■ DATA LISTING:
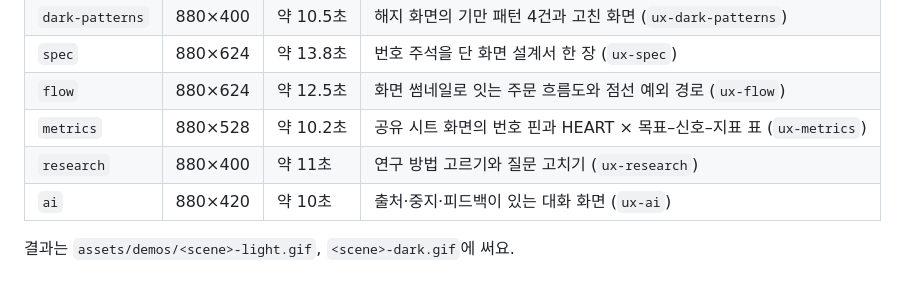
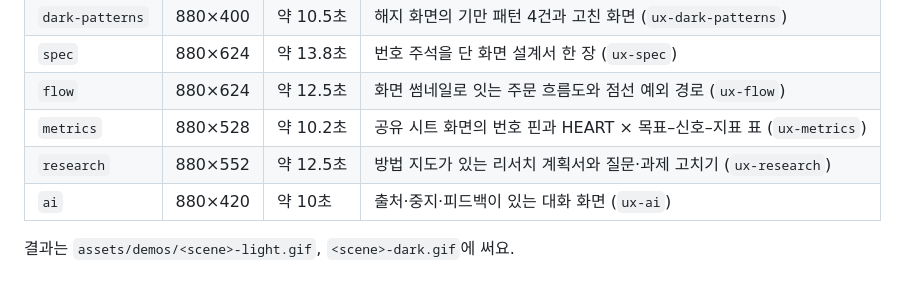
Before and after one commit to Power-xc/power-ux-harness, a Markdown page: demos/README.md, the part around the change. Drawn GitHub-style.

Commit message:
feat(demos): research 장면을 방법 지도와 인터뷰 가이드가 있는 리서치 계획서로 재작성

```diff
--- a/demos/README.md
+++ b/demos/README.md
@@ -15,7 +15,7 @@ README에 들어가는 데모 GIF를 만드는 결정적 렌더러와 장면 모
 | `spec` | 880×624 | 약 13.8초 | 번호 주석을 단 화면 설계서 한 장 (`ux-spec`) |
 | `flow` | 880×624 | 약 12.5초 | 화면 썸네일로 잇는 주문 흐름도와 점선 예외 경로 (`ux-flow`) |
 | `metrics` | 880×528 | 약 10.2초 | 공유 시트 화면의 번호 핀과 HEART × 목표–신호–지표 표 (`ux-metrics`) |
-| `research` | 880×400 | 약 11초 | 연구 방법 고르기와 질문 고치기 (`ux-research`) |
+| `research` | 880×552 | 약 12.5초 | 방법 지도가 있는 리서치 계획서와 질문·과제 고치기 (`ux-research`) |
 | `ai` | 880×420 | 약 10초 | 출처·중지·피드백이 있는 대화 화면 (`ux-ai`) |
 
 결과는 `assets/demos/<scene>-light.gif`, `<scene>-dark.gif`에 써요.
```
Also changed, not shown: README.en.md (+1 -1 lines), README.md (+1 -1 lines), assets/demos/research-dark.gif, assets/demos/research-light.gif, 1 other file.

■ TASK GOAL: Please state how many lines in the listing hold the string "dark", giving the number alone.

■ RESPONSE: 2